• Assignment
Output all of the lines below exactly, and leave out each image.

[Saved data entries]

━━━━━━━━━━━━━━━━

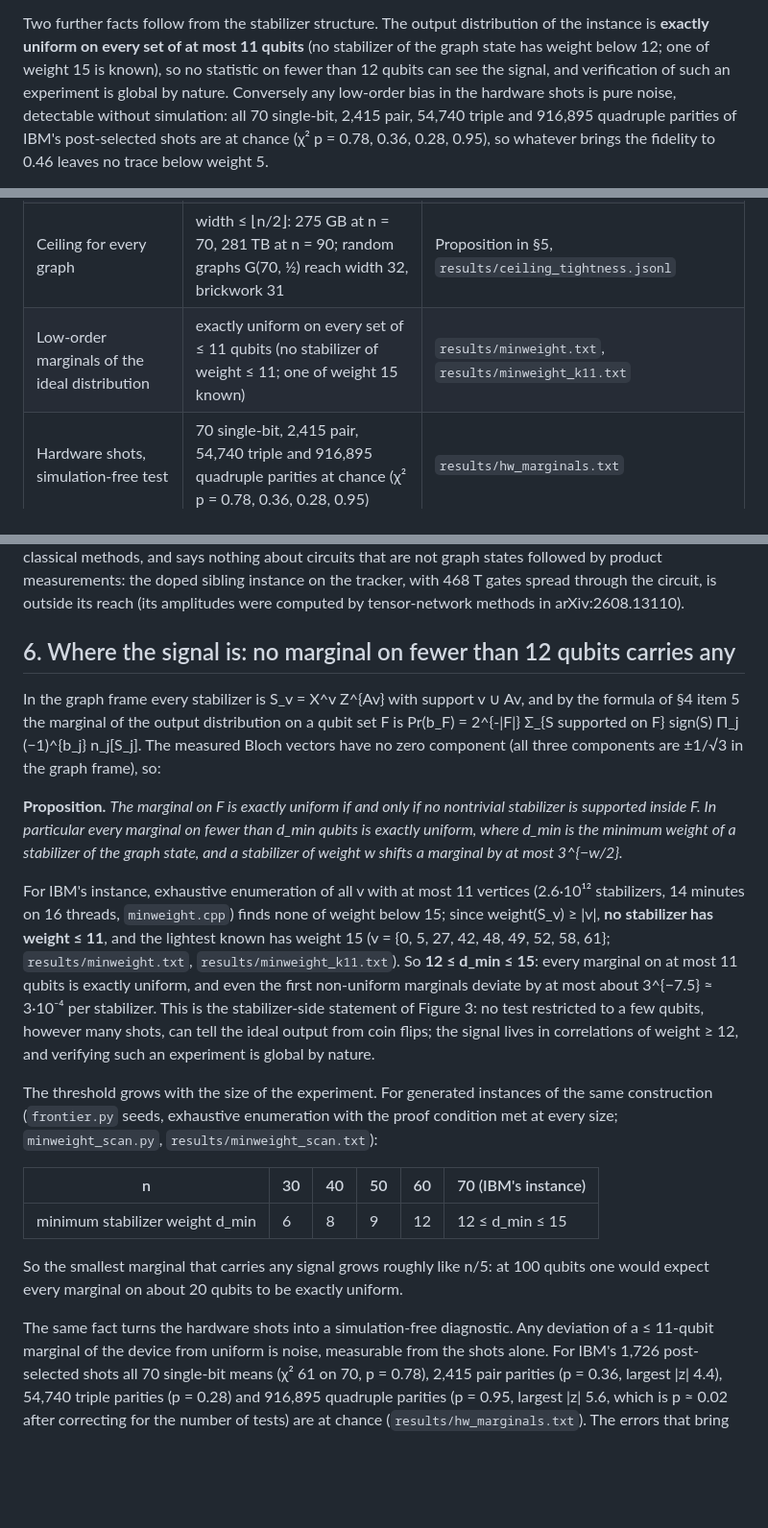
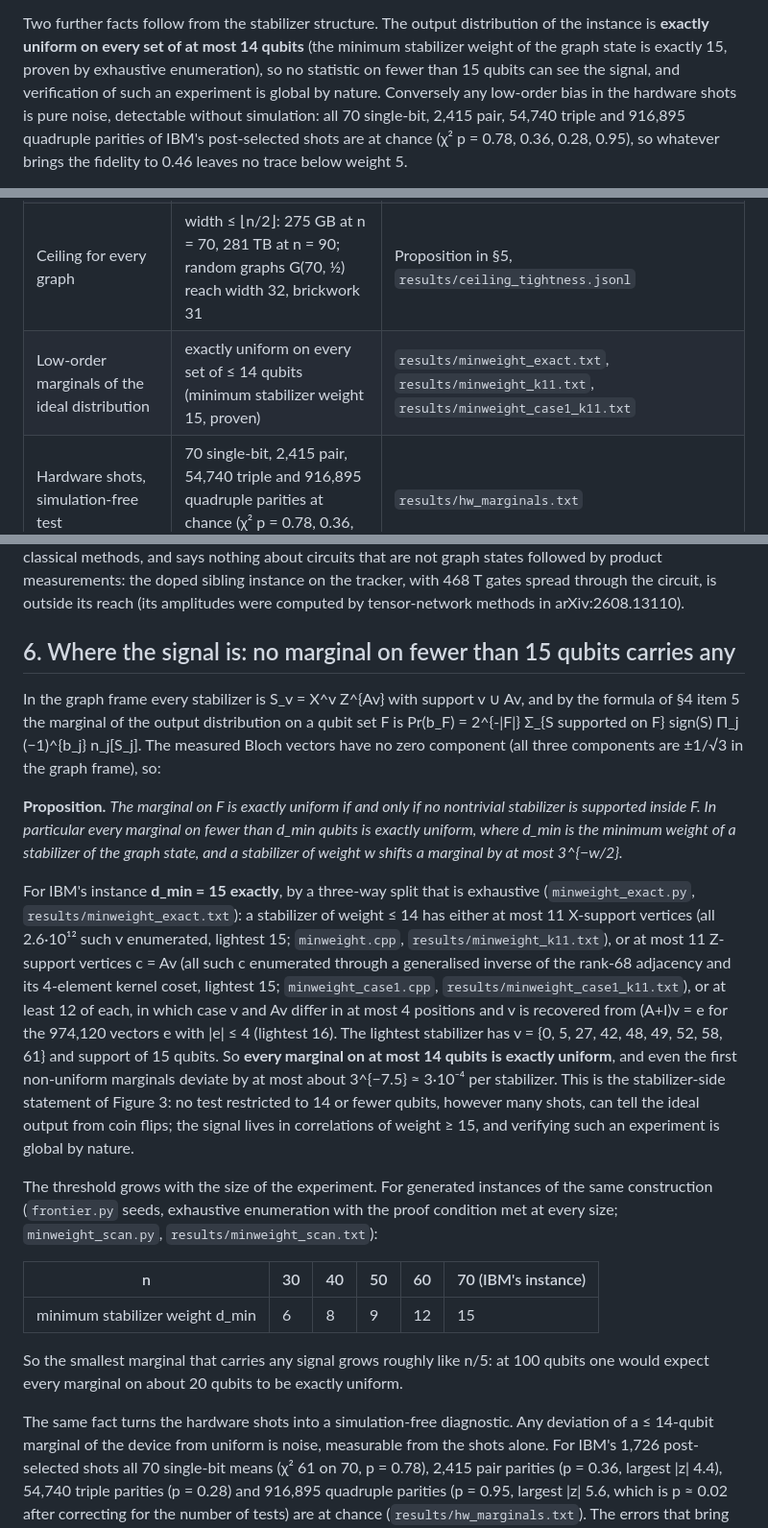
Before and after one commit to chayworks/exact-graphstate-sampling, a Markdown page: paper/exact_graphstate_sampling.md, 3 parts joined by grey strips. Shown at 96% size. Drawn GitHub-style; blank space fills up the shorter version.

```diff
--- a/paper/exact_graphstate_sampling.md
+++ b/paper/exact_graphstate_sampling.md
@@ -38,8 +38,8 @@ Three further results follow from having the exact probabilities in hand.
    is already as hard as a random graph.
 
 Two further facts follow from the stabilizer structure. The output distribution of the instance is **exactly
-uniform on every set of at most 11 qubits** (no stabilizer of the graph state has weight below 12; one of
-weight 15 is known), so no statistic on fewer than 12 qubits can see the signal, and verification of such an
+uniform on every set of at most 14 qubits** (the minimum stabilizer weight of the graph state is exactly 15,
+proven by exhaustive enumeration), so no statistic on fewer than 15 qubits can see the signal, and verification of such an
 experiment is global by nature. Conversely any low-order bias in the hardware shots is pure noise, detectable
 without simulation: all 70 single-bit, 2,415 pair, 54,740 triple and 916,895 quadruple parities of IBM's
 post-selected shots are at chance (χ² p = 0.78, 0.36, 0.28, 0.95), so whatever brings the fidelity to 0.46
@@ -66,7 +66,7 @@ three different dynamic-program paths.
 | 76-qubit, depth-76 instance sampled exactly | **19 samples, 190 s each**, 67 GB, two reproduced to 10⁻⁷ by the independent engine | `results/nq76/analysis.txt` |
 | Fine-structure check without a dynamic program | stabilizer-group formula reproduces the sampler's conditionals to 3.3·10⁻⁸ on all shots | `results/chain/stabprefix_ibm_fwd.txt` |
 | Ceiling for every graph | width ≤ ⌊n/2⌋: 275 GB at n = 70, 281 TB at n = 90; random graphs G(70, ½) reach width 32, brickwork 31 | Proposition in §5, `results/ceiling_tightness.jsonl` |
-| Low-order marginals of the ideal distribution | exactly uniform on every set of ≤ 11 qubits (no stabilizer of weight ≤ 11; one of weight 15 known) | `results/minweight.txt`, `results/minweight_k11.txt` |
+| Low-order marginals of the ideal distribution | exactly uniform on every set of ≤ 14 qubits (minimum stabilizer weight 15, proven) | `results/minweight_exact.txt`, `results/minweight_k11.txt`, `results/minweight_case1_k11.txt` |
 | Hardware shots, simulation-free test | 70 single-bit, 2,415 pair, 54,740 triple and 916,895 quadruple parities at chance (χ² p = 0.78, 0.36, 0.28, 0.95) | `results/hw_marginals.txt` |
 
 ## 1. The task
@@ -355,7 +355,7 @@ classical methods, and says nothing about circuits that are not graph states fol
 measurements: the doped sibling instance on the tracker, with 468 T gates spread through the circuit, is
 outside its reach (its amplitudes were computed by tensor-network methods in arXiv:2608.13110).
 
-## 6. Where the signal is: no marginal on fewer than 12 qubits carries any
+## 6. Where the signal is: no marginal on fewer than 15 qubits carries any
 
 In the graph frame every stabilizer is S_v = X^v Z^{Av} with support v ∪ Av, and by the formula of §4 item 5
 the marginal of the output distribution on a qubit set F is Pr(b_F) = 2^{-|F|} Σ_{S supported on F} sign(S)
@@ -367,14 +367,18 @@ inside F. In particular every marginal on fewer than d_min qubits is exactly uni
 minimum weight of a stabilizer of the graph state, and a stabilizer of weight w shifts a marginal by at most
 3^{−w/2}.*
 
-For IBM's instance, exhaustive enumeration of all v with at most 11 vertices (2.6·10¹² stabilizers, 14 minutes
-on 16 threads, `minweight.cpp`) finds none of weight below 15; since weight(S_v) ≥ |v|, **no stabilizer has
-weight ≤ 11**, and the lightest known has weight 15 (v = {0, 5, 27, 42, 48, 49, 52, 58, 61};
-`results/minweight.txt`, `results/minweight_k11.txt`). So **12 ≤ d_min ≤ 15**: every marginal on at most 11
-qubits is exactly uniform, and even the first non-uniform marginals deviate by at most about 3^{−7.5} ≈ 3·10⁻⁴
-per stabilizer. This is the stabilizer-side statement of Figure 3: no test restricted to a few qubits, however
-many shots, can tell the ideal output from coin flips; the signal lives in correlations of weight ≥ 12, and
-verifying such an experiment is global by nature.
+For IBM's instance **d_min = 15 exactly**, by a three-way split that is exhaustive (`minweight_exact.py`,
+`results/minweight_exact.txt`): a stabilizer of weight ≤ 14 has either at most 11 X-support vertices (all
+2.6·10¹² such v enumerated, lightest 15; `minweight.cpp`, `results/minweight_k11.txt`), or at most 11
+Z-support vertices c = Av (all such c enumerated through a generalised inverse of the rank-68 adjacency and
+its 4-element kernel coset, lightest 15; `minweight_case1.cpp`, `results/minweight_case1_k11.txt`), or at least
+12 of each, in which case v and Av differ in at most 4 positions and v is recovered from (A+I)v = e for the
+974,120 vectors e with |e| ≤ 4 (lightest 16). The lightest stabilizer has v = {0, 5, 27, 42, 48, 49, 52, 58, 61}
+and support of 15 qubits. So **every marginal on at most 14 qubits is exactly uniform**, and even the first
+non-uniform marginals deviate by at most about 3^{−7.5} ≈ 3·10⁻⁴ per stabilizer. This is the stabilizer-side
+statement of Figure 3: no test restricted to 14 or fewer qubits, however many shots, can tell the ideal output
+from coin flips; the signal lives in correlations of weight ≥ 15, and verifying such an experiment is global by
+nature.
 
 The threshold grows with the size of the experiment. For generated instances of the same construction
 (`frontier.py` seeds, exhaustive enumeration with the proof condition met at every size; `minweight_scan.py`,
@@ -382,12 +386,12 @@ The threshold grows with the size of the experiment. For generated instances of
 
 | n | 30 | 40 | 50 | 60 | 70 (IBM's instance) |
 |---|---|---|---|---|---|
-| minimum stabilizer weight d_min | 6 | 8 | 9 | 12 | 12 ≤ d_min ≤ 15 |
+| minimum stabilizer weight d_min | 6 | 8 | 9 | 12 | 15 |
 
 So the smallest marginal that carries any signal grows roughly like n/5: at 100 qubits one would expect every
 marginal on about 20 qubits to be exactly uniform.
 
-The same fact turns the hardware shots into a simulation-free diagnostic. Any deviation of a ≤ 11-qubit
+The same fact turns the hardware shots into a simulation-free diagnostic. Any deviation of a ≤ 14-qubit
 marginal of the device from uniform is noise, measurable from the shots alone. For IBM's 1,726 post-selected
 shots all 70 single-bit means (χ² 61 on 70, p = 0.78), 2,415 pair parities (p = 0.36, largest |z| 4.4),
 54,740 triple parities (p = 0.28) and 916,895 quadruple parities (p = 0.95, largest |z| 5.6, which is p ≈ 0.02
```
Also changed, not shown: other parts of paper/exact_graphstate_sampling.md (+2 -2 lines), README.md (+2 -2 lines), paper/fig/fig4_marginals.png, 3 other files.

━━━━━━━━━━━━━━━━

• Reply to the exercise
Before and after one commit to chayworks/exact-graphstate-sampling, a Markdown page: paper/exact_graphstate_sampling.md, 3 parts joined by grey strips. Shown at 96% size. Drawn GitHub-style; blank space fills up the shorter version.

```diff
--- a/paper/exact_graphstate_sampling.md
+++ b/paper/exact_graphstate_sampling.md
@@ -38,8 +38,8 @@ Three further results follow from having the exact probabilities in hand.
    is already as hard as a random graph.
 
 Two further facts follow from the stabilizer structure. The output distribution of the instance is **exactly
-uniform on every set of at most 11 qubits** (no stabilizer of the graph state has weight below 12; one of
-weight 15 is known), so no statistic on fewer than 12 qubits can see the signal, and verification of such an
+uniform on every set of at most 14 qubits** (the minimum stabilizer weight of the graph state is exactly 15,
+proven by exhaustive enumeration), so no statistic on fewer than 15 qubits can see the signal, and verification of such an
 experiment is global by nature. Conversely any low-order bias in the hardware shots is pure noise, detectable
 without simulation: all 70 single-bit, 2,415 pair, 54,740 triple and 916,895 quadruple parities of IBM's
 post-selected shots are at chance (χ² p = 0.78, 0.36, 0.28, 0.95), so whatever brings the fidelity to 0.46
@@ -66,7 +66,7 @@ three different dynamic-program paths.
 | 76-qubit, depth-76 instance sampled exactly | **19 samples, 190 s each**, 67 GB, two reproduced to 10⁻⁷ by the independent engine | `results/nq76/analysis.txt` |
 | Fine-structure check without a dynamic program | stabilizer-group formula reproduces the sampler's conditionals to 3.3·10⁻⁸ on all shots | `results/chain/stabprefix_ibm_fwd.txt` |
 | Ceiling for every graph | width ≤ ⌊n/2⌋: 275 GB at n = 70, 281 TB at n = 90; random graphs G(70, ½) reach width 32, brickwork 31 | Proposition in §5, `results/ceiling_tightness.jsonl` |
-| Low-order marginals of the ideal distribution | exactly uniform on every set of ≤ 11 qubits (no stabilizer of weight ≤ 11; one of weight 15 known) | `results/minweight.txt`, `results/minweight_k11.txt` |
+| Low-order marginals of the ideal distribution | exactly uniform on every set of ≤ 14 qubits (minimum stabilizer weight 15, proven) | `results/minweight_exact.txt`, `results/minweight_k11.txt`, `results/minweight_case1_k11.txt` |
 | Hardware shots, simulation-free test | 70 single-bit, 2,415 pair, 54,740 triple and 916,895 quadruple parities at chance (χ² p = 0.78, 0.36, 0.28, 0.95) | `results/hw_marginals.txt` |
 
 ## 1. The task
@@ -355,7 +355,7 @@ classical methods, and says nothing about circuits that are not graph states fol
 measurements: the doped sibling instance on the tracker, with 468 T gates spread through the circuit, is
 outside its reach (its amplitudes were computed by tensor-network methods in arXiv:2608.13110).
 
-## 6. Where the signal is: no marginal on fewer than 12 qubits carries any
+## 6. Where the signal is: no marginal on fewer than 15 qubits carries any
 
 In the graph frame every stabilizer is S_v = X^v Z^{Av} with support v ∪ Av, and by the formula of §4 item 5
 the marginal of the output distribution on a qubit set F is Pr(b_F) = 2^{-|F|} Σ_{S supported on F} sign(S)
@@ -367,14 +367,18 @@ inside F. In particular every marginal on fewer than d_min qubits is exactly uni
 minimum weight of a stabilizer of the graph state, and a stabilizer of weight w shifts a marginal by at most
 3^{−w/2}.*
 
-For IBM's instance, exhaustive enumeration of all v with at most 11 vertices (2.6·10¹² stabilizers, 14 minutes
-on 16 threads, `minweight.cpp`) finds none of weight below 15; since weight(S_v) ≥ |v|, **no stabilizer has
-weight ≤ 11**, and the lightest known has weight 15 (v = {0, 5, 27, 42, 48, 49, 52, 58, 61};
-`results/minweight.txt`, `results/minweight_k11.txt`). So **12 ≤ d_min ≤ 15**: every marginal on at most 11
-qubits is exactly uniform, and even the first non-uniform marginals deviate by at most about 3^{−7.5} ≈ 3·10⁻⁴
-per stabilizer. This is the stabilizer-side statement of Figure 3: no test restricted to a few qubits, however
-many shots, can tell the ideal output from coin flips; the signal lives in correlations of weight ≥ 12, and
-verifying such an experiment is global by nature.
+For IBM's instance **d_min = 15 exactly**, by a three-way split that is exhaustive (`minweight_exact.py`,
+`results/minweight_exact.txt`): a stabilizer of weight ≤ 14 has either at most 11 X-support vertices (all
+2.6·10¹² such v enumerated, lightest 15; `minweight.cpp`, `results/minweight_k11.txt`), or at most 11
+Z-support vertices c = Av (all such c enumerated through a generalised inverse of the rank-68 adjacency and
+its 4-element kernel coset, lightest 15; `minweight_case1.cpp`, `results/minweight_case1_k11.txt`), or at least
+12 of each, in which case v and Av differ in at most 4 positions and v is recovered from (A+I)v = e for the
+974,120 vectors e with |e| ≤ 4 (lightest 16). The lightest stabilizer has v = {0, 5, 27, 42, 48, 49, 52, 58, 61}
+and support of 15 qubits. So **every marginal on at most 14 qubits is exactly uniform**, and even the first
+non-uniform marginals deviate by at most about 3^{−7.5} ≈ 3·10⁻⁴ per stabilizer. This is the stabilizer-side
+statement of Figure 3: no test restricted to 14 or fewer qubits, however many shots, can tell the ideal output
+from coin flips; the signal lives in correlations of weight ≥ 15, and verifying such an experiment is global by
+nature.
 
 The threshold grows with the size of the experiment. For generated instances of the same construction
 (`frontier.py` seeds, exhaustive enumeration with the proof condition met at every size; `minweight_scan.py`,
@@ -382,12 +386,12 @@ The threshold grows with the size of the experiment. For generated instances of
 
 | n | 30 | 40 | 50 | 60 | 70 (IBM's instance) |
 |---|---|---|---|---|---|
-| minimum stabilizer weight d_min | 6 | 8 | 9 | 12 | 12 ≤ d_min ≤ 15 |
+| minimum stabilizer weight d_min | 6 | 8 | 9 | 12 | 15 |
 
 So the smallest marginal that carries any signal grows roughly like n/5: at 100 qubits one would expect every
 marginal on about 20 qubits to be exactly uniform.
 
-The same fact turns the hardware shots into a simulation-free diagnostic. Any deviation of a ≤ 11-qubit
+The same fact turns the hardware shots into a simulation-free diagnostic. Any deviation of a ≤ 14-qubit
 marginal of the device from uniform is noise, measurable from the shots alone. For IBM's 1,726 post-selected
 shots all 70 single-bit means (χ² 61 on 70, p = 0.78), 2,415 pair parities (p = 0.36, largest |z| 4.4),
 54,740 triple parities (p = 0.28) and 916,895 quadruple parities (p = 0.95, largest |z| 5.6, which is p ≈ 0.02
```
Also changed, not shown: other parts of paper/exact_graphstate_sampling.md (+2 -2 lines), README.md (+2 -2 lines), paper/fig/fig4_marginals.png, 3 other files.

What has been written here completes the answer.